Ancient Egypt had a rich and complex relationship with the stars, which played a significant role in their mythology, religion, and culture. The ancient Egyptians were keen observers of the night sky and developed an extensive knowledge of astronomy and astrology, which they used to create a calendar, predict the flood of the Nile, and guide their religious practices.
One of the most important celestial bodies in ancient Egyptian beliefs was the sun, which they worshiped as the god Ra. The movement of the sun across the sky was seen as a representation of the journey of Ra through the afterlife, and the daily sunrise and sunset were marked by rituals and ceremonies.
The stars also played an important role in ancient Egyptian beliefs, particularly the constellation of Orion, which was associated with the god Osiris, the god of the afterlife. The rising of Orion in the night sky was seen as a symbol of rebirth and regeneration, and the constellation was often depicted in funerary art and architecture.

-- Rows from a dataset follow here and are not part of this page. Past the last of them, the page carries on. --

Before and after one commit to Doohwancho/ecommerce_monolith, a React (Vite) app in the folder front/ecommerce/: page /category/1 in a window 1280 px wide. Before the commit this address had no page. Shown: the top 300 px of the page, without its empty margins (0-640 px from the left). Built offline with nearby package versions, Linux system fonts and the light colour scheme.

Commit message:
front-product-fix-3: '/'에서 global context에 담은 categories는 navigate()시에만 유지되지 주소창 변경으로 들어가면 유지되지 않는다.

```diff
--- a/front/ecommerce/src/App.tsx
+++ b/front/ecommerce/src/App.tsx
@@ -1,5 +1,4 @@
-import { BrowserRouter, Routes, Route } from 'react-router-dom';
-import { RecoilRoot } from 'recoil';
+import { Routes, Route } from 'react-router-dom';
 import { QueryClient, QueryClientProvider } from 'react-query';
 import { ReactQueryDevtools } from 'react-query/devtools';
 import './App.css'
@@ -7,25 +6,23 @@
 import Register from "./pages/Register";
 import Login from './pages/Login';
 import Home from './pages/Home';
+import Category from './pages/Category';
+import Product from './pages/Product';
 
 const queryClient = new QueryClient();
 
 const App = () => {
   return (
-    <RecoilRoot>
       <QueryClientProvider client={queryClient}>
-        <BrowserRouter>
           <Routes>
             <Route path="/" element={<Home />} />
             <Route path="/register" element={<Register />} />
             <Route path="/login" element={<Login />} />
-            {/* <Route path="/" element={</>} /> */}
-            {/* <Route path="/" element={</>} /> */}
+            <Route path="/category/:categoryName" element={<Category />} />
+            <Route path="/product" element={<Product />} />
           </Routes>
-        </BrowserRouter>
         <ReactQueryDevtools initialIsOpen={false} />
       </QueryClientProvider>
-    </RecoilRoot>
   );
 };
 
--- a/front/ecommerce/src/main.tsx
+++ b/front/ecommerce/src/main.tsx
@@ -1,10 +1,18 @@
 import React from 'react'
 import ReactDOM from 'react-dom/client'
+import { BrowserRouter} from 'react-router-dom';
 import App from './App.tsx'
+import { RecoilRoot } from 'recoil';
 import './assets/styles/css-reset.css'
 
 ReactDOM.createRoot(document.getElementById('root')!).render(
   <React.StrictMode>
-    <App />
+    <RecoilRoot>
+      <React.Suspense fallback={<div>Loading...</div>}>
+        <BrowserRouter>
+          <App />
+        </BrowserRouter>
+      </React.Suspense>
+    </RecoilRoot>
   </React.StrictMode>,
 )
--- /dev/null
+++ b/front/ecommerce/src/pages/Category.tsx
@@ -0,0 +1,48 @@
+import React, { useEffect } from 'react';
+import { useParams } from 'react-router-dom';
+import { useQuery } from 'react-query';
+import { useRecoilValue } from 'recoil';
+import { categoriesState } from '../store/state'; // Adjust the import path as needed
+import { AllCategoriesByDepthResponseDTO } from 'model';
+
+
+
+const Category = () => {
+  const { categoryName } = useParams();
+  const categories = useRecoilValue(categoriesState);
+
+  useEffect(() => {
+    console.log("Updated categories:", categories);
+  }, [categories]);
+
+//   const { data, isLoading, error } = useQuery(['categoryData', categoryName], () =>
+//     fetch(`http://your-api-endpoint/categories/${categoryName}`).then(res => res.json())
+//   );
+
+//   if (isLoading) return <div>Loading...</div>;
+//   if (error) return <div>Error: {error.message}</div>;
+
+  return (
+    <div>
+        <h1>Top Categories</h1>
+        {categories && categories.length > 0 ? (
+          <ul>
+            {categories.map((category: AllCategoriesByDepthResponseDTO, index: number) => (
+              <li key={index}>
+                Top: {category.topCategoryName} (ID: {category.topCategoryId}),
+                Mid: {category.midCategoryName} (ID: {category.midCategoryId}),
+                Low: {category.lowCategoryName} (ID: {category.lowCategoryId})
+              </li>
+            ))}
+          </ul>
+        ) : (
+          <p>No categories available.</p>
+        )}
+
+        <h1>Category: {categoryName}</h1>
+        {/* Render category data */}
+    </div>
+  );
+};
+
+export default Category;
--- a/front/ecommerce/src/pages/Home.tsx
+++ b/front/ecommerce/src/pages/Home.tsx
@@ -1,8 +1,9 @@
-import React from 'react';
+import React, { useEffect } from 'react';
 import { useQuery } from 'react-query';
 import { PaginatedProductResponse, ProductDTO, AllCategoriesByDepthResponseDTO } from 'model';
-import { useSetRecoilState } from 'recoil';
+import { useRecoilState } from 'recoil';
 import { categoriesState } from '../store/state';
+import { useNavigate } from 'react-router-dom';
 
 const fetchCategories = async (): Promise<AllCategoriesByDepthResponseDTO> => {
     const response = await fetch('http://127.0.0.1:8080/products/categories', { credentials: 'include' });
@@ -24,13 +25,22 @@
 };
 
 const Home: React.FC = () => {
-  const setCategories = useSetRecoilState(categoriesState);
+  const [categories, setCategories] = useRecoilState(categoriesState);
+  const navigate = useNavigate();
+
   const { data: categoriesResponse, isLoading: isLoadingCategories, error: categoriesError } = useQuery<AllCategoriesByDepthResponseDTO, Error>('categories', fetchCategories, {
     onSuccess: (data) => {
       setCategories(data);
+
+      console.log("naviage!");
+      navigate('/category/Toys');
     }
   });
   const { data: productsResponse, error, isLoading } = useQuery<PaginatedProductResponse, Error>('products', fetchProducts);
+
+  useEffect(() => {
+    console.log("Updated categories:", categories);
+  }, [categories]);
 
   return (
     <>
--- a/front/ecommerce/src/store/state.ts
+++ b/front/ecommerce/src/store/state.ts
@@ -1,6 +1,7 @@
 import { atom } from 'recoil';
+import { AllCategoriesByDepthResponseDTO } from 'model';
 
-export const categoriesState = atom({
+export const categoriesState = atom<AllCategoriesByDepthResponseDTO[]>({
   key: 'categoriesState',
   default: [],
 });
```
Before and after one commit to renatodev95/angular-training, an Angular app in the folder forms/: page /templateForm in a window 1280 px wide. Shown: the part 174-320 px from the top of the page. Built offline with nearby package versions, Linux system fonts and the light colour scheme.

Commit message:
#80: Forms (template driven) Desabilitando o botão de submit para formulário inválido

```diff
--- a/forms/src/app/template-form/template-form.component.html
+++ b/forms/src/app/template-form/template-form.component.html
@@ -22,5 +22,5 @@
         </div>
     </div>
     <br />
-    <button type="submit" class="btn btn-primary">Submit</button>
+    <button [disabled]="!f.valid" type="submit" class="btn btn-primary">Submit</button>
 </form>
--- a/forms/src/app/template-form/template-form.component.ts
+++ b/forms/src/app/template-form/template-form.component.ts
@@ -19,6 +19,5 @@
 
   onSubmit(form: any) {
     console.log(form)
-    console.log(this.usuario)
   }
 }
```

Other important stars in ancient Egyptian beliefs include Sirius, which was associated with the goddess Isis and the annual flooding of the Nile, and the planet Venus, which was associated with the goddess Hathor and fertility.